__What to produce__
In the entries below, the word "link" appears on some lines. Copy each of those lines.

===== Material for this exercise

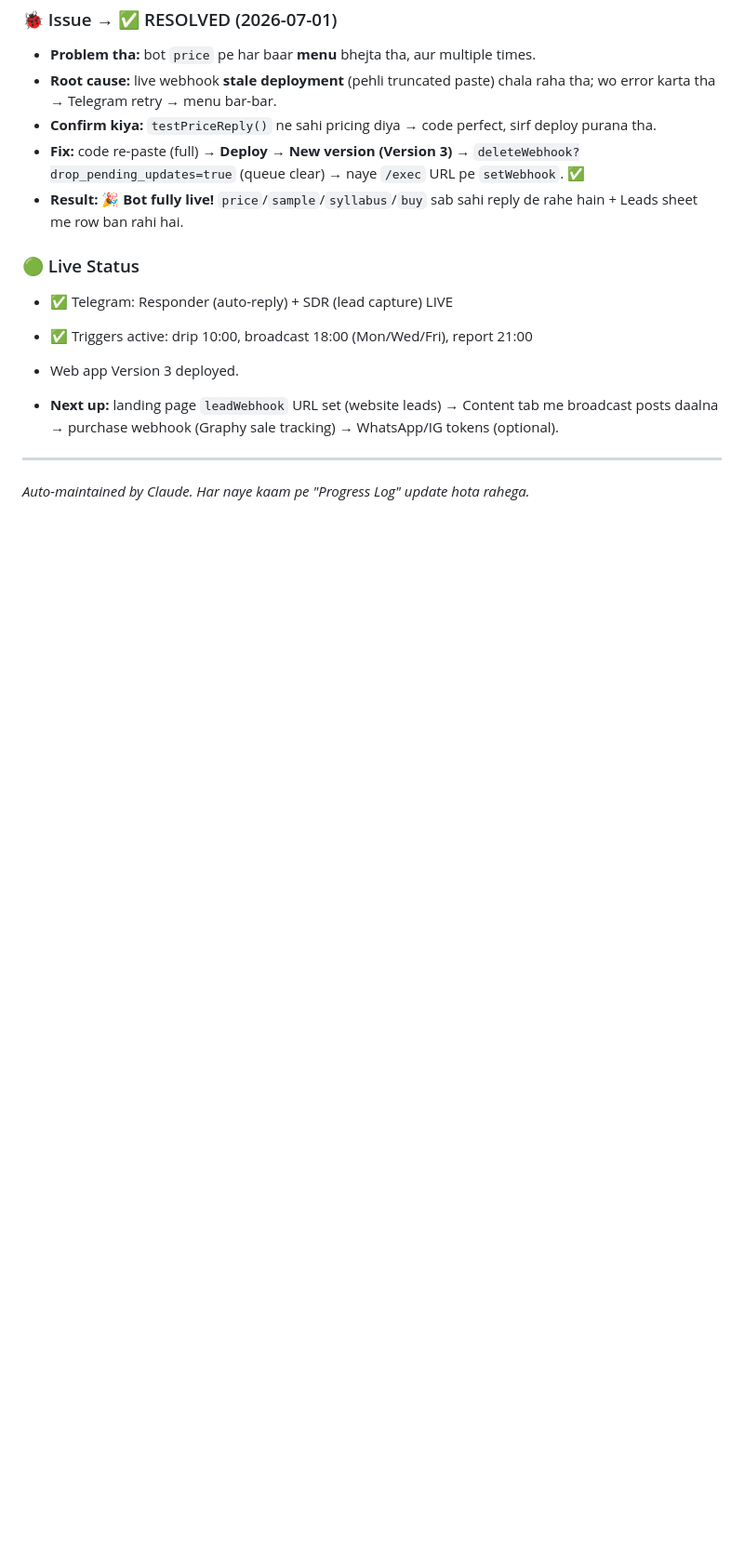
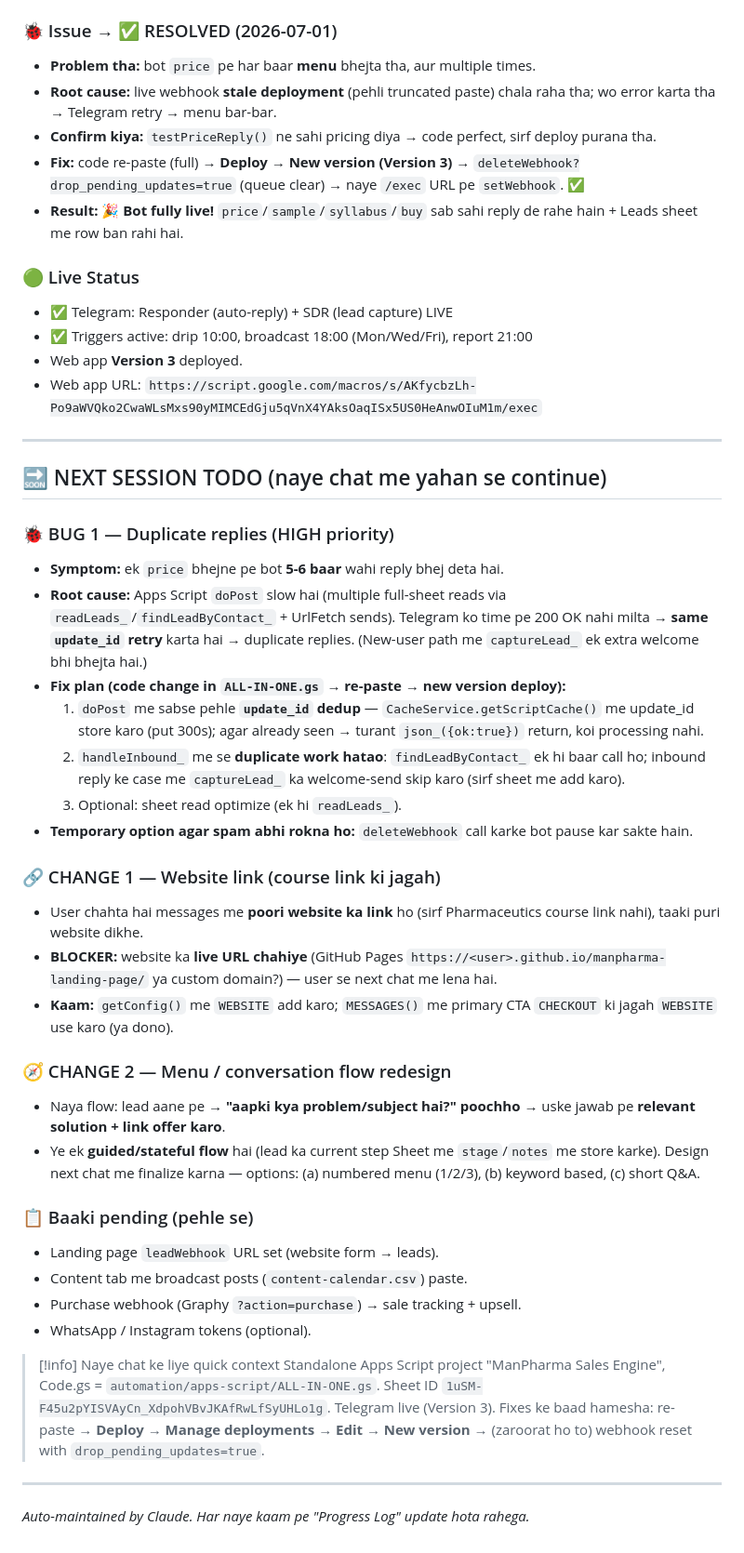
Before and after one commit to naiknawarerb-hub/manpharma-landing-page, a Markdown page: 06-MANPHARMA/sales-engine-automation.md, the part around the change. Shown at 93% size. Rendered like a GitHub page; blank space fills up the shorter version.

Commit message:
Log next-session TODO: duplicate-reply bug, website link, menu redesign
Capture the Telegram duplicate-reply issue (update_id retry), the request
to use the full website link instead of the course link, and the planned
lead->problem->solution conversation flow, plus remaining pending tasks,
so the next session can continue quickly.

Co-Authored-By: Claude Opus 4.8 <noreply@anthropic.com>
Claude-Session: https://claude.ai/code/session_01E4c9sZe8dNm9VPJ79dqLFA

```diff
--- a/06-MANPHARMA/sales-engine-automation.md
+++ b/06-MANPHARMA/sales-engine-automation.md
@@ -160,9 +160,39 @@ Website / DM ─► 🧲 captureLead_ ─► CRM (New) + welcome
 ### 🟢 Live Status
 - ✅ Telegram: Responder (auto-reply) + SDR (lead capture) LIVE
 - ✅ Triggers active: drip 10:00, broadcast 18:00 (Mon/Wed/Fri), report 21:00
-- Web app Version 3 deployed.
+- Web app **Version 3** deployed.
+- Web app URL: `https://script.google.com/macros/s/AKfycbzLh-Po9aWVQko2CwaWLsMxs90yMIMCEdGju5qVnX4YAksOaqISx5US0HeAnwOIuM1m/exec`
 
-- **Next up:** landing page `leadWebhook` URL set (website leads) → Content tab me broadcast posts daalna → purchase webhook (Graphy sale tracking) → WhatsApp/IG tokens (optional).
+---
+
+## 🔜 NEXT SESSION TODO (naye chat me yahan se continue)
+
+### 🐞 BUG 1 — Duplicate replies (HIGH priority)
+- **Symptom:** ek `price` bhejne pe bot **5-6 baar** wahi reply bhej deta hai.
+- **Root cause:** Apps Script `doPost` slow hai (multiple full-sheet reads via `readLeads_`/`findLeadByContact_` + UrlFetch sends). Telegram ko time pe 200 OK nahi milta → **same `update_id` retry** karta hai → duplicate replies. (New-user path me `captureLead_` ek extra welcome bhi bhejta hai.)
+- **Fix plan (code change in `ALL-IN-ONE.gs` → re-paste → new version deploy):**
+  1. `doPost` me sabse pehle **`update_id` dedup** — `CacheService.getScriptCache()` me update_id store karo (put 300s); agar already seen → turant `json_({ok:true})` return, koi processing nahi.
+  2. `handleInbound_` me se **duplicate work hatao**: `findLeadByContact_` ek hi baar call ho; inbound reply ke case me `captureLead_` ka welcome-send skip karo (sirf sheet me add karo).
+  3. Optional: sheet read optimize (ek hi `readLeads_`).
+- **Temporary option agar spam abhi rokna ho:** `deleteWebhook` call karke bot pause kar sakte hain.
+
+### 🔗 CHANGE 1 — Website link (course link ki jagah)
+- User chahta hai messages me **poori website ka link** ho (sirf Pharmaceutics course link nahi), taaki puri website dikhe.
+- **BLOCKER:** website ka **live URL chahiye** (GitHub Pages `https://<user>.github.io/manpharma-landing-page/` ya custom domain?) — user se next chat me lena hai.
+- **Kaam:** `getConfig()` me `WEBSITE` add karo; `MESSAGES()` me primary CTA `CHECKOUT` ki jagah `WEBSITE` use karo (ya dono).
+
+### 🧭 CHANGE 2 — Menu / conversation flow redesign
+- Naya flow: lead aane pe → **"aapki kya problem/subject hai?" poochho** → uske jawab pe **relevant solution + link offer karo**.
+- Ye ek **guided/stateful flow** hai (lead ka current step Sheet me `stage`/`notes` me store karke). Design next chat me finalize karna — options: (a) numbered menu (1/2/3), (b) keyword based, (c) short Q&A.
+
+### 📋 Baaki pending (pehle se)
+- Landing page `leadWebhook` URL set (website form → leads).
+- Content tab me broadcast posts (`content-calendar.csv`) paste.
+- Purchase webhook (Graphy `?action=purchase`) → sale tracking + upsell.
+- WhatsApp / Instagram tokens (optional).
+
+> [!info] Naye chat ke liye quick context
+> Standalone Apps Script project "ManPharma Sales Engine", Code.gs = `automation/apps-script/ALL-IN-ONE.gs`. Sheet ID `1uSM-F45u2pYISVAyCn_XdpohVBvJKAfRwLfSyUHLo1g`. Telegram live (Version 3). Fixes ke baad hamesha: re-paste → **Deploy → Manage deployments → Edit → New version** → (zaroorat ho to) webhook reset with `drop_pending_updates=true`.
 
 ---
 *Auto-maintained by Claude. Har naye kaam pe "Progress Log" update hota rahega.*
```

==========
===== Material for this exercise

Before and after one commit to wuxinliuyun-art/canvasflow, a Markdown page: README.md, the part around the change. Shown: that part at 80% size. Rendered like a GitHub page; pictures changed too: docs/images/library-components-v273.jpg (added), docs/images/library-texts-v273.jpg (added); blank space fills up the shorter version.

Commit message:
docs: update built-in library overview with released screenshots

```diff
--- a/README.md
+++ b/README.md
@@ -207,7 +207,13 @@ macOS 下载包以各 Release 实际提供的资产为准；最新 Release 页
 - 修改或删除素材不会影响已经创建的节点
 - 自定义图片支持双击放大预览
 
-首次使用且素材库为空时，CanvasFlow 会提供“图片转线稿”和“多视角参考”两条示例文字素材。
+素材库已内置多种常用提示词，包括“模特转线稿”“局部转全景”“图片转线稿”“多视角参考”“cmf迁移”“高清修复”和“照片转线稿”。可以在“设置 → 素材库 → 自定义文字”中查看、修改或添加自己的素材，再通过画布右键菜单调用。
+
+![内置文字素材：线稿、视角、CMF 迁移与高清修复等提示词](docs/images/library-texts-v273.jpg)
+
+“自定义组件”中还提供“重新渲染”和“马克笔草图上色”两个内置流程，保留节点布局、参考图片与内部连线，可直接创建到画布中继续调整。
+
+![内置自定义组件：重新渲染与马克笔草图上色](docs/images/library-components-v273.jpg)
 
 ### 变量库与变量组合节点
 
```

==========

__Completed task__
Log next-session TODO: duplicate-reply bug, website link, menu redesign
to use the full website link instead of the course link, and the planned
+### 🔗 CHANGE 1 — Website link (course link ki jagah)
+- User chahta hai messages me **poori website ka link** ho (sirf Pharmaceutics course link nahi), taaki puri website dikhe.
+- Naya flow: lead aane pe → **"aapki kya problem/subject hai?" poochho** → uske jawab pe **relevant solution + link offer karo**.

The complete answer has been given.